- Andy Coulson said he "may" have had access to top-secret state material, even though he only had low-level clearance.
- He retained shares in News Corporation worth £40,000 during his time working in Downing Street but was "never asked about any share or stock holdings" by David Cameron.
- He was not involved in the handling of News Corp's bid for full control of BSkyB.
Andy Coulson, the Prime Minister's former spin doctor, has told the Leveson Inquiry that his previous level of security clearance would allow occasional access to top-level paperwork and participation in secret meetings.
He said when he arrived at Downing Street he did not ask what level his clearance was and assumed it would be the appropriate level.
"I should say that I never asked for special access and did not ask for special authority over the Civil Service," he said in his written statement.
"I went to the meetings I was invited to and got on with my job."
The lack of a comprehensive vetting process of Mr Coulson by Downing Street also became clear during his evidence.
As Keir Simmons reports, Mr Coulson said Mr Cameron had not sought any further assurances over his links to the phone-hacking scandal after July 2009, despite allegations about pay-offs for victims starting to emerge in The Guardian newspaper:
He also revealed that he held stocks in News Corporation worth £40,000 while working as the prime minister's press chief, but stressed that in his opinion, he did not consider it any form of conflict of interest.
Mr Coulson also dismissed rumours that he kept a potentially explosive diary of his time in the job.
He played down the closeness of his relationship with Rupert Murdoch - his boss while editor of the News of the World.
Asked by Robert Jay QC, counsel for the inquiry, whether he had kept a diary between 2007 and his departure from Downing Street in 2010, Mr Coulson replied that he had not.
However, he did say there were "notes that I would take in the course of my work both in opposition and in government".

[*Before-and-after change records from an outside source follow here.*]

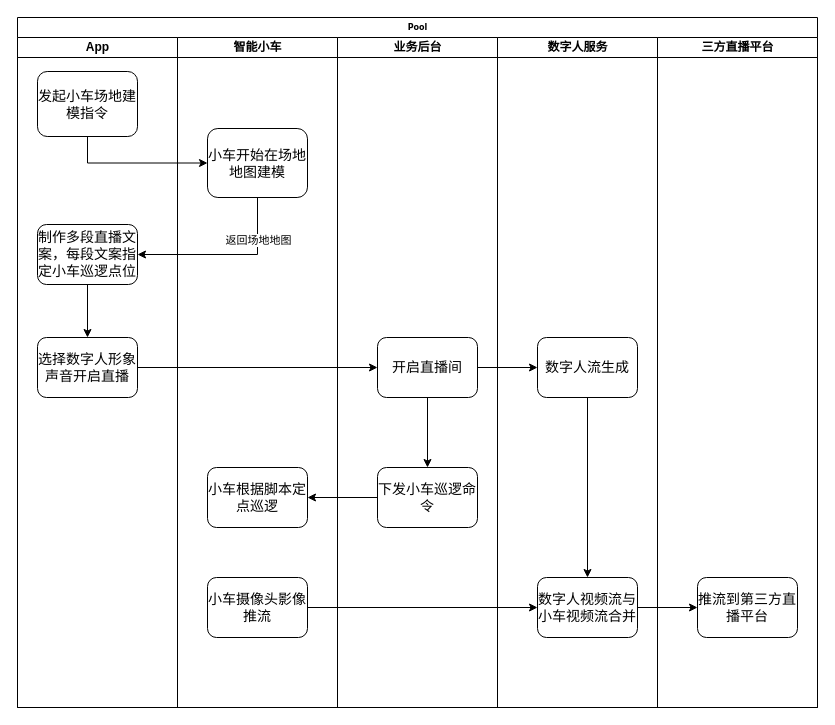
Earlier version of the draw.io diagram AI小车直播.drawio (hbulixu/diagrams_store). Source tidied: cells renumbered, new cells numbered last; positions are measured from the earlier drawing's top-left corner, leaving out a move shared by most shapes. Both pictures are drawn from the tidied source at 100%, with x=0, y=0 at pixel (17, 17).
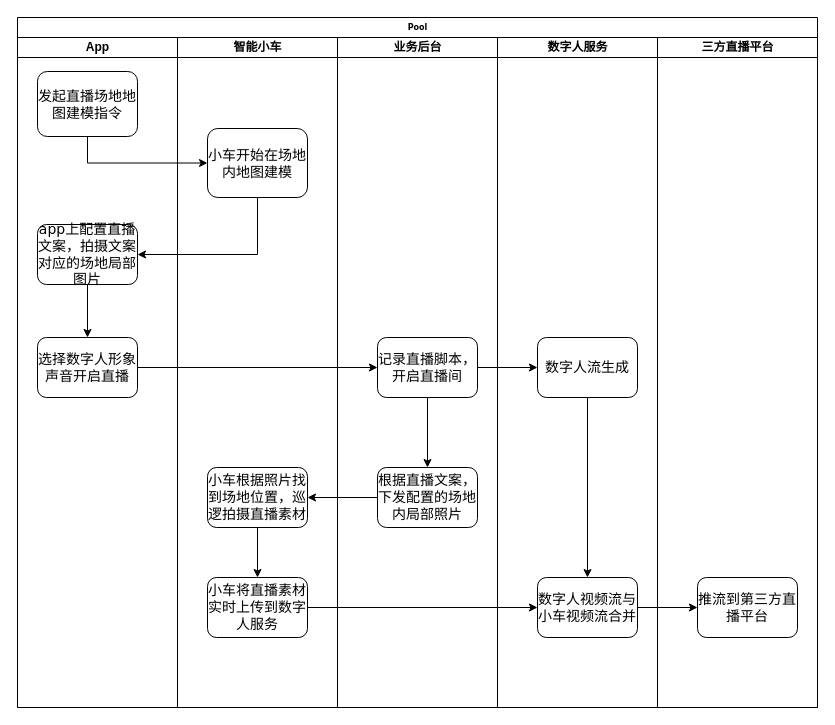
The same diagram, later.

Commit message:
更新AI小车直播.drawio

The change refers to these unchanged cells:
```xml
<mxCell id="3" value="App" style="swimlane;html=1;startSize=20;" parent="2" vertex="1">
  <mxGeometry y="20" width="160" height="670" as="geometry" />
</mxCell>
<mxCell id="8" value="智能小车" style="swimlane;html=1;startSize=20;" parent="2" vertex="1">
  <mxGeometry x="160" y="20" width="160" height="670" as="geometry" />
</mxCell>
<mxCell id="12" value="业务后台" style="swimlane;html=1;startSize=20;" parent="2" vertex="1">
  <mxGeometry x="320" y="20" width="160" height="670" as="geometry" />
</mxCell>
<mxCell id="26" style="edgeStyle=orthogonalEdgeStyle;rounded=0;jettySize=auto;html=1;entryX=1;entryY=0.5;entryDx=0;entryDy=0;" parent="2" edge="1" source="9" target="6">
  <mxGeometry relative="1" as="geometry">
    <Array as="points">
      <mxPoint x="240" y="237" />
    </Array>
  </mxGeometry>
</mxCell>
```

Change to the diagram source:
```diff
@@
-    <mxCell id="4" value="&lt;font style=&quot;font-size: 14px;&quot;&gt;发起小车场地建模指令&lt;/font&gt;" style="rounded=1;whiteSpace=wrap;html=1;shadow=0;labelBackgroundColor=none;strokeWidth=1;fontFamily=Verdana;fontSize=8;align=center;" parent="3" vertex="1">
+    <mxCell id="4" value="&lt;font style=&quot;font-size: 14px;&quot;&gt;发起直播场地地图建模指令&lt;/font&gt;" style="rounded=1;whiteSpace=wrap;html=1;shadow=0;labelBackgroundColor=none;strokeWidth=1;fontFamily=Verdana;fontSize=8;align=center;" parent="3" vertex="1">
       <mxGeometry x="20" y="34" width="100" height="65" as="geometry" />
     </mxCell>
@@
-    <mxCell id="6" value="&lt;span style=&quot;font-size: 14px;&quot;&gt;制作多段直播文案，&lt;/span&gt;&lt;span style=&quot;font-size: 14px;&quot;&gt;每段文案指定小车巡逻点位&lt;/span&gt;" style="rounded=1;whiteSpace=wrap;html=1;shadow=0;labelBackgroundColor=none;strokeWidth=1;fontFamily=Verdana;fontSize=8;align=center;" parent="3" vertex="1">
+    <mxCell id="6" value="&lt;span style=&quot;font-size: 14px;&quot;&gt;app上配置直播文案，拍摄文案对应的场地局部图片&lt;/span&gt;" style="rounded=1;whiteSpace=wrap;html=1;shadow=0;labelBackgroundColor=none;strokeWidth=1;fontFamily=Verdana;fontSize=8;align=center;" parent="3" vertex="1">
       <mxGeometry x="20" y="187" width="100" height="60" as="geometry" />
     </mxCell>
@@
-    <mxCell id="9" value="&lt;span style=&quot;font-size: 14px;&quot;&gt;小车开始在场地地图建模&lt;/span&gt;" style="rounded=1;whiteSpace=wrap;html=1;shadow=0;labelBackgroundColor=none;strokeWidth=1;fontFamily=Verdana;fontSize=8;align=center;" parent="8" vertex="1">
+    <mxCell id="9" value="&lt;span style=&quot;font-size: 14px;&quot;&gt;小车开始在场地内地图建模&lt;/span&gt;" style="rounded=1;whiteSpace=wrap;html=1;shadow=0;labelBackgroundColor=none;strokeWidth=1;fontFamily=Verdana;fontSize=8;align=center;" parent="8" vertex="1">
       <mxGeometry x="30" y="91" width="100" height="69" as="geometry" />
     </mxCell>
-    <mxCell id="10" value="&lt;span style=&quot;font-size: 14px;&quot;&gt;小车摄像头影像推流&lt;/span&gt;" style="rounded=1;whiteSpace=wrap;html=1;shadow=0;labelBackgroundColor=none;strokeWidth=1;fontFamily=Verdana;fontSize=8;align=center;" parent="8" vertex="1">
+    <mxCell id="10" value="&lt;span style=&quot;font-size: 14px;&quot;&gt;小车将直播素材实时上传到数字人服务&lt;/span&gt;" style="rounded=1;whiteSpace=wrap;html=1;shadow=0;labelBackgroundColor=none;strokeWidth=1;fontFamily=Verdana;fontSize=8;align=center;" parent="8" vertex="1">
       <mxGeometry x="30" y="540" width="100" height="60" as="geometry" />
     </mxCell>
+    <mxCell id="30" style="edgeStyle=orthogonalEdgeStyle;rounded=0;jettySize=auto;html=1;" parent="8" edge="1" source="11" target="10">
+      <mxGeometry relative="1" as="geometry" />
+    </mxCell>
-    <mxCell id="11" value="&lt;span style=&quot;font-size: 14px;&quot;&gt;小车根据脚本定点巡逻&lt;/span&gt;" style="rounded=1;whiteSpace=wrap;html=1;shadow=0;labelBackgroundColor=none;strokeWidth=1;fontFamily=Verdana;fontSize=8;align=center;" parent="8" vertex="1">
+    <mxCell id="11" value="&lt;span style=&quot;font-size: 14px;&quot;&gt;小车根据照片找到场地位置，巡逻拍摄直播素材&lt;/span&gt;" style="rounded=1;whiteSpace=wrap;html=1;shadow=0;labelBackgroundColor=none;strokeWidth=1;fontFamily=Verdana;fontSize=8;align=center;" parent="8" vertex="1">
       <mxGeometry x="30" y="430" width="100" height="60" as="geometry" />
     </mxCell>
@@
-    <mxCell id="14" value="&lt;span style=&quot;font-size: 14px;&quot;&gt;开启直播间&lt;/span&gt;" style="rounded=1;whiteSpace=wrap;html=1;shadow=0;labelBackgroundColor=none;strokeWidth=1;fontFamily=Verdana;fontSize=8;align=center;" parent="12" vertex="1">
+    <mxCell id="14" value="&lt;span style=&quot;font-size: 14px;&quot;&gt;记录直播脚本，开启直播间&lt;/span&gt;" style="rounded=1;whiteSpace=wrap;html=1;shadow=0;labelBackgroundColor=none;strokeWidth=1;fontFamily=Verdana;fontSize=8;align=center;" parent="12" vertex="1">
       <mxGeometry x="40" y="300" width="100" height="60" as="geometry" />
     </mxCell>
-    <mxCell id="15" value="&lt;span style=&quot;font-size: 14px;&quot;&gt;下发小车巡逻命令&lt;/span&gt;" style="rounded=1;whiteSpace=wrap;html=1;shadow=0;labelBackgroundColor=none;strokeWidth=1;fontFamily=Verdana;fontSize=8;align=center;" parent="12" vertex="1">
+    <mxCell id="15" value="&lt;span style=&quot;font-size: 14px;&quot;&gt;根据直播文案，下发配置的场地内局部照片&lt;/span&gt;" style="rounded=1;whiteSpace=wrap;html=1;shadow=0;labelBackgroundColor=none;strokeWidth=1;fontFamily=Verdana;fontSize=8;align=center;" parent="12" vertex="1">
       <mxGeometry x="40" y="430" width="100" height="60" as="geometry" />
     </mxCell>
@@
-    <mxCell id="27" value="返回场地地图" style="edgeLabel;html=1;align=center;verticalAlign=middle;" parent="26" vertex="1">
-      <mxGeometry x="-0.53" relative="1" as="geometry" />
-    </mxCell>
```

Mr Coulson said he had "thoroughly enjoyed" working for Mr Murdoch until he was forced to resign by the conviction of News of the World royal reporter Clive Goodman for phone hacking.